This film was written by a true horror fan, C Robert Cargill, who was fed up with the way horror was going. He wanted something serious and creepy. A haunted house story with teeth. And that's exactly what he gave us with Sinister.
Ethan Hawke plays a true crime writer who moves his family (unbeknownst to them) into a house where an entire family was brutally murdered. The youngest daughter disappeared, never to be seen again. What he finds in the house shakes him to his very soul. It's a box full of super 8 films of that and four other murders from around the country. All of them seem to have no real connection except that they showed an entire family being killed by an off-screen assailant.
With equal parts The Shining and a good version of 8mm (remember that one?), this is one of the creepiest movies that I've seen in a long time. It does everything that Insidious wanted to do…except it does it well.
Director Scott Derrickson hasn't done anything else of note (unless you really liked the remake of The Day The Earth Stood Still or The Exorcism Of Emily Rose…yeah, didn't think so), but we can always hope that this is a new direction for him and that he'll learn from it for his next films.
I'll keep an eye on him and Cargill. (Easier done with Cargill since I see him on a semi-regular basis around Austin.)
Eduardo Sanchez is back to do something a bit more interesting with the style that he brought back from the dead in 1998 with The Blair Witch Project. While this isn't a found footage film per se, it has a few elements of that style.
Molly (the amazing newcomer Gretchen Lodge) is a newlywed moving back into her childhood home against the advice of…well, just about everyone. Soon enough, the secrets of her family start to get the better of her. Or could her dead father really be haunting her? Most of the film is told with traditional filmmaking, but Sanchez sometimes shows us security videos and Molly carries around a video camera that helps her see her visions more clearly.
It's truly a creepy film from beginning almost to end. The last shot is a bit on the silly side (is that Wile E Coyote?), but that doesn't distract from the sense of dread that pervades the first 99% of the film.
The true revelation, though, is the film's star. This is a brave and crazy performance. Starting as a typical small town girl that you can't help but like hanging out with to a crazed woman whose backstory is very slowly revealed to us through (SHOCK!) acting and storytelling instead of pure exposition, Lodge is an actress that we can't, and shouldn't, take our eyes off of.
Heroin is a big problem in Irish housing projects.
It always has been and, unfortunately, probably always will be. Ciaran Foy has made this epidemic the central theme of his tense little thriller about an agoraphobic young father who has to get his baby daughter back from the feral children who killed his wife right in front of him.

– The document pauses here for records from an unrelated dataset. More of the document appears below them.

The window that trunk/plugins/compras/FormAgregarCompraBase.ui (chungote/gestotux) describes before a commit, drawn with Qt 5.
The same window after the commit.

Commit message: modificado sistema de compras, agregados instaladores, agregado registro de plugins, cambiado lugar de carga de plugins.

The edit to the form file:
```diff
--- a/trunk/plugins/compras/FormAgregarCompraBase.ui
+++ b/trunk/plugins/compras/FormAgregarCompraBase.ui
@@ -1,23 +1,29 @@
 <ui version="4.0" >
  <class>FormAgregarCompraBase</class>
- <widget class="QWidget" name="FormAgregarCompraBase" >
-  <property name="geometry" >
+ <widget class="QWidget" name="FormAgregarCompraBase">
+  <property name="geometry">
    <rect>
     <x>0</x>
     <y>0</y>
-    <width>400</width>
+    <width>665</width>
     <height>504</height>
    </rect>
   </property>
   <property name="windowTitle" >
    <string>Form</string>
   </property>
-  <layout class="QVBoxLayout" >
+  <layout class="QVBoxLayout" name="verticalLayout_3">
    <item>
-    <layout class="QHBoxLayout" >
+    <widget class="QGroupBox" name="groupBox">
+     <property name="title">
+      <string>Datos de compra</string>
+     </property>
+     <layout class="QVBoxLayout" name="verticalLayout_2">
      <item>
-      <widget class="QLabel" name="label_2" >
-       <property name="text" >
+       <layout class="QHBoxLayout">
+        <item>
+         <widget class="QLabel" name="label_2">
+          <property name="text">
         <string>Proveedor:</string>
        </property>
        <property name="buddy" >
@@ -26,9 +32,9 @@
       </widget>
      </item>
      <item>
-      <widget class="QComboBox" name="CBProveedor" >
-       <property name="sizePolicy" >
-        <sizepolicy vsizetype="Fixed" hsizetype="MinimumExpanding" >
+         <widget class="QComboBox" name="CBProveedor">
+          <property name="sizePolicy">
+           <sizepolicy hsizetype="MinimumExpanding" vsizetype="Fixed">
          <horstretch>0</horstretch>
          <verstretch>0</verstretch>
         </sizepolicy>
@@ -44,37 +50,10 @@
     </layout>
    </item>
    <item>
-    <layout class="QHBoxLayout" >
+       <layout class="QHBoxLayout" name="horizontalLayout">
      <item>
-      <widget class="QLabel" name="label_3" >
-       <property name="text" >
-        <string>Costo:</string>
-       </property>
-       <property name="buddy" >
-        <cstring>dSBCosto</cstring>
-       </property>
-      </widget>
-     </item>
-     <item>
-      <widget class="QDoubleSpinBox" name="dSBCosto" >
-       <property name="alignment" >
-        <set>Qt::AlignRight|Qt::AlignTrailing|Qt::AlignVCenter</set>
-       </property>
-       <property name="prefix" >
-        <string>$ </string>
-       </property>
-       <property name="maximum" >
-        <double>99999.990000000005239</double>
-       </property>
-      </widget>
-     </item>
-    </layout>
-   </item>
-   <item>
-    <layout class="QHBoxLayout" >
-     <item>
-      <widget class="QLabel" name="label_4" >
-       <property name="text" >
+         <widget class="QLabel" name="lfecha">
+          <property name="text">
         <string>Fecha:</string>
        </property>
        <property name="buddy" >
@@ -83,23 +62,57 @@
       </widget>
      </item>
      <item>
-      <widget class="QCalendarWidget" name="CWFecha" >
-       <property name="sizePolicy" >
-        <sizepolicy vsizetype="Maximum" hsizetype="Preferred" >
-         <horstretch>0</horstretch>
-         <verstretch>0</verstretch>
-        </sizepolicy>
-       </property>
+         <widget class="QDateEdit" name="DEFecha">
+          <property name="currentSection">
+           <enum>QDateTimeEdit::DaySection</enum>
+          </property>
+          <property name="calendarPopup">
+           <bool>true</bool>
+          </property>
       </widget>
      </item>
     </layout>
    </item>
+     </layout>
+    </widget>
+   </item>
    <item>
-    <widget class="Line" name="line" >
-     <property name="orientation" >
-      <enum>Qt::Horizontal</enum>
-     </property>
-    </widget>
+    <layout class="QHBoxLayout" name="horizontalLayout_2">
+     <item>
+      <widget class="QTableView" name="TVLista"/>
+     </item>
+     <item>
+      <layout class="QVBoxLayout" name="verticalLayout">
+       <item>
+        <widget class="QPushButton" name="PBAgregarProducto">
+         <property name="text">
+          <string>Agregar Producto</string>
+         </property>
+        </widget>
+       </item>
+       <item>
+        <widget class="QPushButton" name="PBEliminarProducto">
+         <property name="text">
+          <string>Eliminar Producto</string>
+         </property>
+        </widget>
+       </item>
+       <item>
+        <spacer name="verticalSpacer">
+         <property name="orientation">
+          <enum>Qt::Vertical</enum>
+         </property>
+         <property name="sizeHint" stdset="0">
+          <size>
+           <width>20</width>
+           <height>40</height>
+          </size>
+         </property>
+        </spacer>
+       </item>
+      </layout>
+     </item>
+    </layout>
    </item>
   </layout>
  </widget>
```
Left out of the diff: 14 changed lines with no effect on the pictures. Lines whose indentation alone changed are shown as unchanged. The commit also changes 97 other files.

It's gritty, filled with dread and has an amazing central performance from Aneurin Barnard (who was also in Hunky Dory at the festival). A father's fear can sometimes be overdone, especially when added to an overwhelming fear of something else outside of that relationship. Aneurin never goes over the top and is absolutely believable from the time the camera opens on him. The super-creepy setting of the abandoned tenement also helps make this movie worth a look.
I gave Citadel 3 1/2 stars on my own site and may have been a bit unfair because it really is an excellent film.

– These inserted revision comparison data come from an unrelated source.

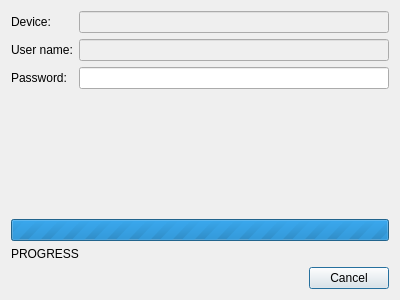
sailfishos/sailfish-qtcreator, file src/plugins/mer/merhardwaredevicewidgetauthorizedialog.ui: the form before one commit.
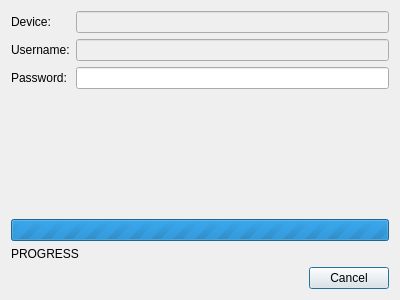
The form after the commit.

Commit message: Mer: Remove space from "user name" and "host name"

```diff
--- a/src/plugins/mer/merhardwaredevicewidgetauthorizedialog.ui
+++ b/src/plugins/mer/merhardwaredevicewidgetauthorizedialog.ui
@@ -49,7 +49,7 @@
       <item row="1" column="0">
        <widget class="QLabel" name="userNameLabel">
         <property name="text">
-         <string>User name:</string>
+         <string>Username:</string>
         </property>
         <property name="buddy">
          <cstring>userNameLineEdit</cstring>
```
The commit also changes 2 other files.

I mainly had a problem with the opening scene which, of course, sets up the entire plot. He and his pregnant wife are moving out of the tenement. He leaves her in the hallway to take the last of the bags downstairs to the cab. Why did he leave her?

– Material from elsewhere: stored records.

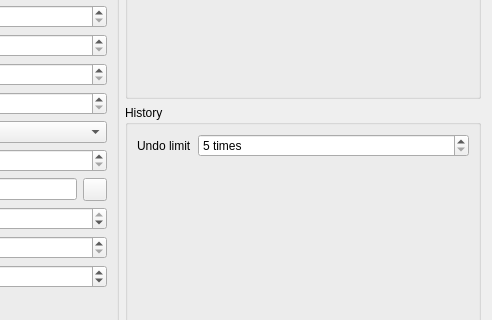
First picture: the form in core/io/preference.ui, repository KmolYuan/Pyslvs-UI, before the edit; both pictures show x 680 to 1172 and y 151 to 471 of the 1172 by 778 pixel window.
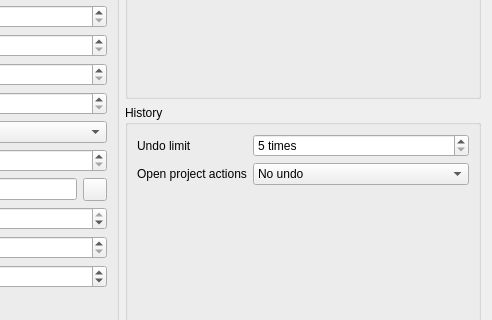
Second picture: the form after the edit. Icons and pictures are not drawn.

Commit message: Add "open actions" settings for the opening macros.

```diff
--- a/core/io/preference.ui
+++ b/core/io/preference.ui
@@ -369,6 +369,32 @@
             </property>
            </widget>
           </item>
+          <item row="1" column="0">
+           <widget class="QLabel" name="open_project_actions_label">
+            <property name="text">
+             <string>Open project actions</string>
+            </property>
+           </widget>
+          </item>
+          <item row="1" column="1">
+           <widget class="QComboBox" name="open_project_actions_option">
+            <item>
+             <property name="text">
+              <string>No undo</string>
+             </property>
+            </item>
+            <item>
+             <property name="text">
+              <string>Group with macros</string>
+             </property>
+            </item>
+            <item>
+             <property name="text">
+              <string>No group</string>
+             </property>
+            </item>
+           </widget>
+          </item>
          </layout>
         </widget>
        </item>
```
Left out of the diff: 2 changed lines with no effect on the pictures. The commit also changes 12 other files.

There's really no reason. She's just standing there with no other bags when he gets back on the elevator that doesn't open. This is where he sees her get put into a coma. If he had not made her stand there, awkwardly and for no reason, she would have lived.
This and the rather dubious politics of the film ("Kill the kids! Don't help them! They're beyond help!") keep this from being a perfect film, but it works very well as a horror film and it's expertly made to creep you the hell out.